By Roydon Frost.
Recently our brothers and sisters from a church in New York held a “faith and work” event for us here in Midrand. It was packed out, and by all accounts a very fruitful time. However, the question that kept knawing at me as I listened to our friends share their wisdom; the question I should have asked the panel but didn’t, was “what about faith and no work?” For many South African Christians who would pack out an even bigger venue, a “faith and work” event – in fact the whole “faith and work” question – is a luxury.
For so many of our people, the question is not “how can I fulfil God’s calling in my work?”; but “how can I find work?” full stop. The question is not “how can I integrate faith and work?”; the question is “how can I live out my faith with integrity when there is no work?” Our American family can answer so many questions for us, but perhaps this is one we need to answer for ourselves. They graciously lead us in so many areas, but perhaps this is an area where we are uniquely placed and urgently challenged to take the lead ourselves. What follows is a plea for us to start taking steps in that direction.
No work is not normal, but that’s normal
I am part of a men’s group that meets weekly. Just under half the men in that group are unemployed. It’s a small picture of the bigger South African story. As a group we have been walking a road with these men, some of whom have been unemployed for more than a year now. Recently, one of them raised a protest that came from a place of deep exasperation: “But God made us to work!”
Of course, he’s right. That’s why unemployment mixes into such a bitter cocktail of impotence, frustration and outrage. It’s crippling. It’s debilitating. It’s not as things should be. And yet it is as they are. Unemployment is one brush stroke in dark pattern. Children should not go hungry. Husbands should not beat their wives. Cancer wards should not be full.
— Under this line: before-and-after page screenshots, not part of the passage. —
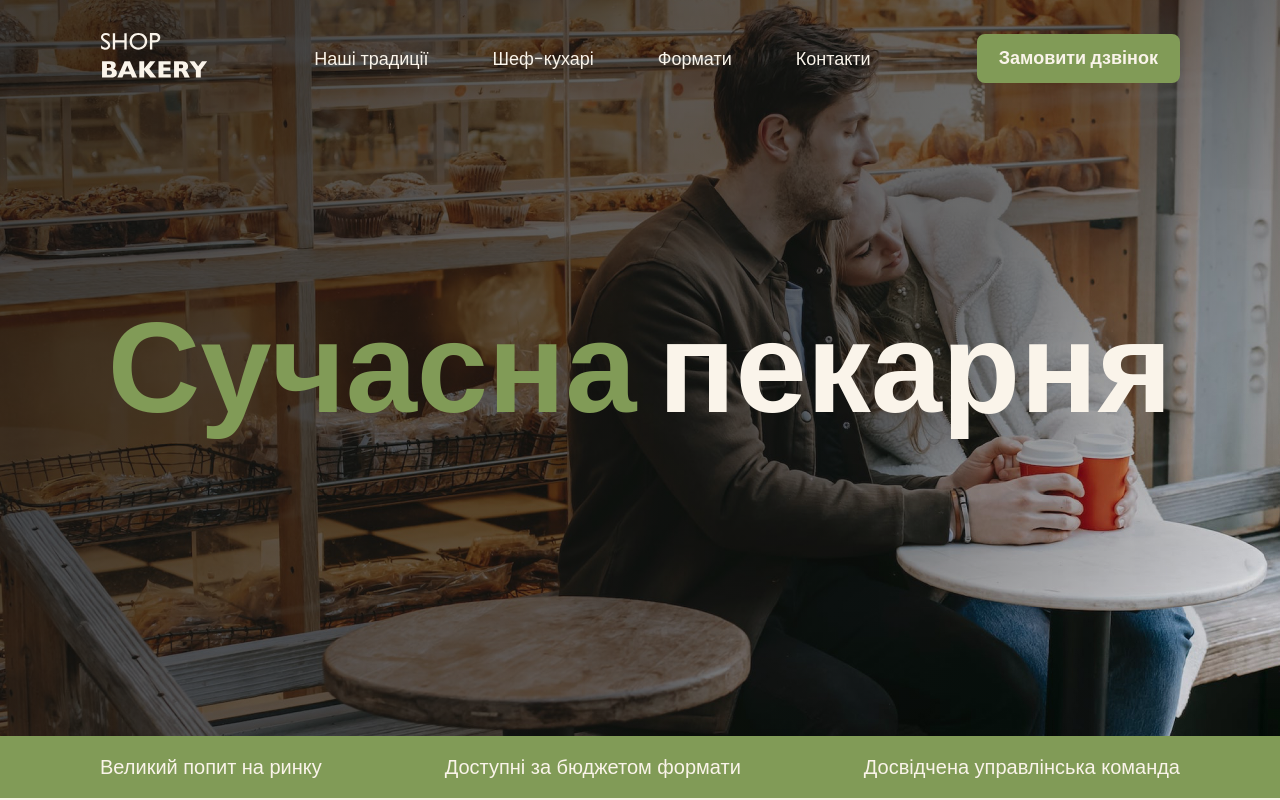
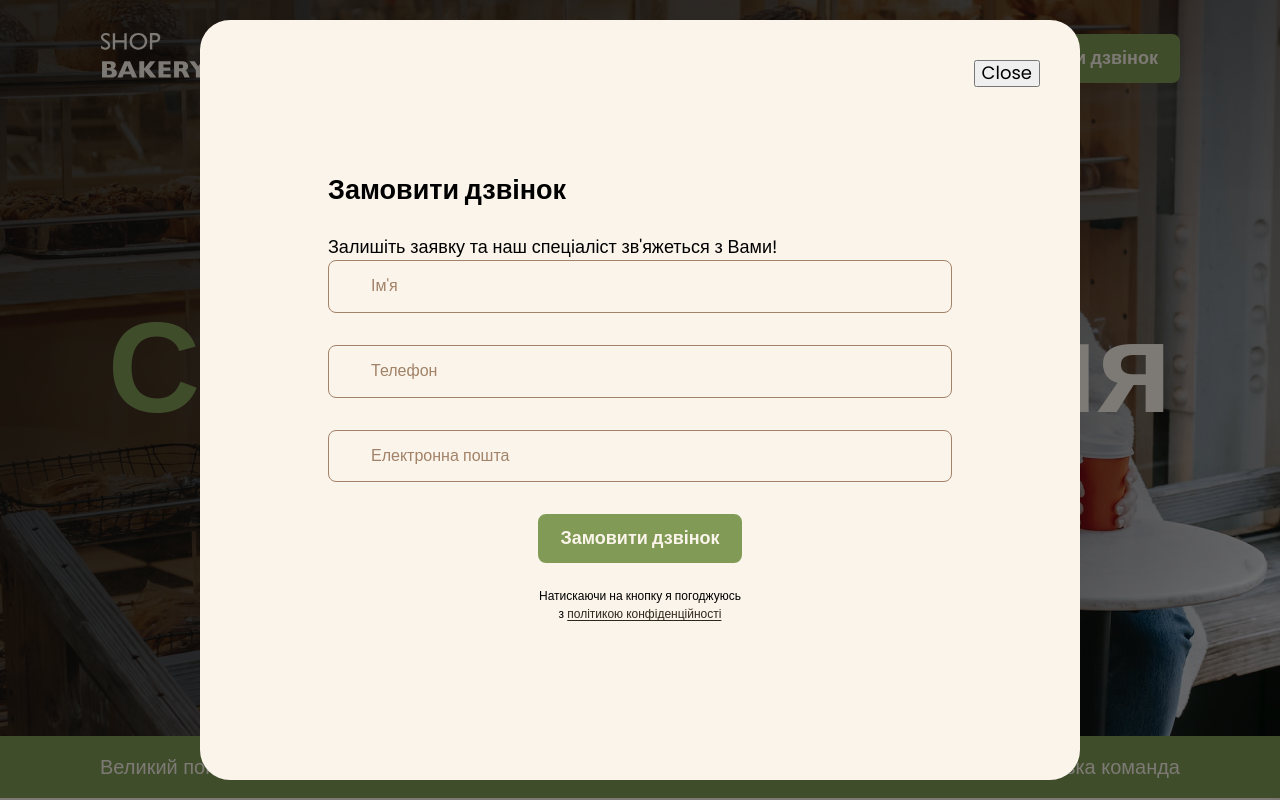
Before and after one commit to Vadimeks/genius, a plain HTML site: page index.html in a window 1280 px wide. Shown: the top 800 px of the page. Drawn offline with nearby package versions, Linux system fonts and the light colour scheme.

Commit message:
add forms

```diff
--- a/css/styles.css
+++ b/css/styles.css
@@ -4,6 +4,7 @@
   --color-primary-light: #faf4ea;
   --color-primary-dark: #31261a;
   --color-secondary-dark: #A28268;
+  --color-brand-normal: #6c757d;
 }
 
 /* Base */
@@ -60,6 +61,14 @@ a {
   padding: 0 100px;
   max-width: 1440px;
   margin: 0 auto;
+}
+
+.visually-hidden {
+  position: absolute;
+  width: 1px;
+  height: 1px;
+  overflow: hidden;
+  clip: rect(0, 0, 0, 0);
 }
 
 /* Section Header */
@@ -374,7 +383,7 @@ header {
   font-weight: 900;
   line-height: 1.3;
   font-size: 60px;
-  margin: 0 auto 80px;
+  margin: 0 auto 20px;
 }
 
 .contact-container {
@@ -501,6 +510,8 @@ header {
   background-color: var(--color-primary-light);
   border-radius: 30px;
   position: relative;
+  padding: 128px;
+  overflow-y: auto;
 }
 
 .backdrop.is-hidden {
@@ -514,3 +525,56 @@ header {
   top: 40px;
   right: 40px;
 }
+
+/* Form  */
+.form-field {
+  margin-bottom: 32px;
+}
+
+.form-label {
+  display: block;
+}
+
+.form-input {
+  padding: 16px 42px;
+  width: 100%;
+  background-color: transparent;
+  border-radius: 8px;
+  border: 1px solid var(--color-secondary-dark);
+  font-size: 16px;
+  line-height: 1.17;
+}
+
+.form-input:focus {
+  border-color: var(--color-brand-light);
+  outline: none;
+}
+
+.form-input::placeholder {
+  color: var(--color-secondary-dark);
+  font-size: 16px;
+  line-height: 1.17;
+}
+
+.form-input:focus::placeholder {
+  color: var(--color-primary-dark);
+}
+
+.form-button {
+  display: block;
+  margin: 0 auto 24px;
+}
+
+.form-terms {
+  font-size: 12px;
+  line-height: 1.5;
+  font-weight: 500;
+  text-align: center;
+  max-width: 210px;
+  margin: 0 auto;
+}
+
+.form-terms-link {
+  color: var(--color-primary-dark);
+  text-underline-offset: 2px;
+}
--- a/index.html
+++ b/index.html
@@ -183,6 +183,29 @@
                     <div class="contact--form-container">
                         <h2 class="contact-main-title">Приєднуйся до мережі пекарень</h2>
                         <p>Заповни форму, щоб ми звʼязались з тобою!</p>
+                        <form name="contact-form" autocomplete="off" novalidate>
+                            <div class="form-field">
+                                <label class="form-label visually-hidden" for="user-name">Ім'я</label>
+                                <input class="form-input" type=" text" name="user-name" id="user-name"
+                                    placeholder="Ім'я">
+                            </div>
+                            <div class="form-field">
+                                <label class="form-label visually-hidden" for="user-tel">Телефон</label>
+                                <input class="form-input" type=" text" name="user-tel" id="user-tel"
+                                    placeholder="Телефон">
+                            </div>
+                            <div class="form-field">
+                                <label class="form-label visually-hidden" for="user-email">Електронна пошта</label>
+                                <input class="form-input" type=" text" name="user-email" id="user-email"
+                                    placeholder="Електронна пошта">
+                            </div>
+
+
+                            <button class="form-button button" type="submit">Замовити дзвінок</button>
+                            <p class="form-terms">Натискаючи на кнопку я погоджуюсь з <a class="form-terms-link"
+                                    href="#">політикою
+                                    конфіденційності</a></p>
+                        </form>
                     </div>
                     <iframe class="contact-map" title="Google Map"
                         src="https://www.google.com/maps/embed?pb=!1m18!1m12!1m3!1d2540.1636289098733!2d30.4912733!3d50.4566776!2m3!1f0!2f0!3f0!3m2!1i1024!2i768!4f13.1!3m3!1m2!1s0x40d4ce637c006b2d%3A0xaf86385f19996ff0!2z0YPQuy4g0KHQtdGH0LXQstGL0YUg0KHRgtGA0LXQu9GM0YbQvtCyLCA1NCwg0JrQuNC10LIsIDAyMDAw!5e0!3m2!1sru!2sua!4v1743882906983!5m2!1sru!2sua"
@@ -244,9 +267,31 @@
         </div>
     </footer>
     <!-- Modal -->
-    <div class="backdrop is-hidden">
+    <div class="backdrop">
         <div class="modal">
             <button type="button" class="modal-close-button">Close</button>
+            <form name="modal-form" autocomplete="off" novalidate>
+                <h2>Замовити дзвінок</h2>
+                <p>Залишіть заявку та наш спеціаліст зв'яжеться з Вами!</p>
+                <div class="form-field">
+                    <label class="form-label visually-hidden" for="user-name">Ім'я</label>
+                    <input class="form-input" type=" text" name="user-name" id="user-name" placeholder="Ім'я">
+                </div>
+                <div class="form-field">
+                    <label class="form-label visually-hidden" for="user-tel">Телефон</label>
+                    <input class="form-input" type=" text" name="user-tel" id="user-tel" placeholder="Телефон">
+                </div>
+                <div class="form-field">
+                    <label class="form-label visually-hidden" for="user-email">Електронна пошта</label>
+                    <input class="form-input" type=" text" name="user-email" id="user-email"
+                        placeholder="Електронна пошта">
+                </div>
+
+
+                <button class="form-button button" type="submit">Замовити дзвінок</button>
+                <p class="form-terms">Натискаючи на кнопку я погоджуюсь з <a class="form-terms-link" href="#">політикою
+                        конфіденційності</a></p>
+            </form>
         </div>
     </div>
     <script src="./js/modal.js"></script>
```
Reminding ourselves of this wider canvas can be a source of hope: the strange hope of solidarity in suffering. The strange hope of knowing I haven’t been singled out for special maltreatment. The strange hope of knowing that I do not suffer alone. Empathy can lift me out of the darkness of isolated pain. And this strange hope has its greatest fulfillment when we remember the God who has suffered with us, and for us.
If what I have just said is true, we cannot allow our unemployed brothers and sisters to walk this road alone. We must not allow them to wade into the tide of hopelessness that is unemployment without an anchor. We are that anchor – we who are on the shore. We the rest of the Redeemed Family. We who perhaps do not understand unemployment, but do understand suffering. We are in a position to help: we are not ourselves paralysed and blinded by the immediacy of the pain; but we are also not so far removed as to be no help at all. We can offer the solidarity of financial, emotional and spiritual support. We can offer the gospel that not even this can separate you from the love of God in Christ – the good news that your suffering is not in vain.
Redeeming the time, redeeming the pain
Our God is the Great Redeemer. He turns a crown of thorns into the crown of glory. He turns the cross of humiliation into the instrument of exaltation. Through death he brings life. He can even take the barren wilderness of unemployment and work it into the fertile soil of Christian growth. After many months of anguish and toil, one of the men in our group got a job. We rejoiced. But even our celebrations of the gift of work were surpassed by our rejoicing over the more precious, longer-lasting gifts that God has given. Our friend shared that through this awful experience God has given him the gift of contentment without money, trust no matter how bad the circumstances, and the altogether surprising gift a stronger marriage. His testimony is just one more reminder that our God will never leave us nor forsake us and that our suffering is never in vain. It is also just one more reminder that we as South African Christians are perhaps best placed to speak into the topic of faith and no work. We need to start having those conversations.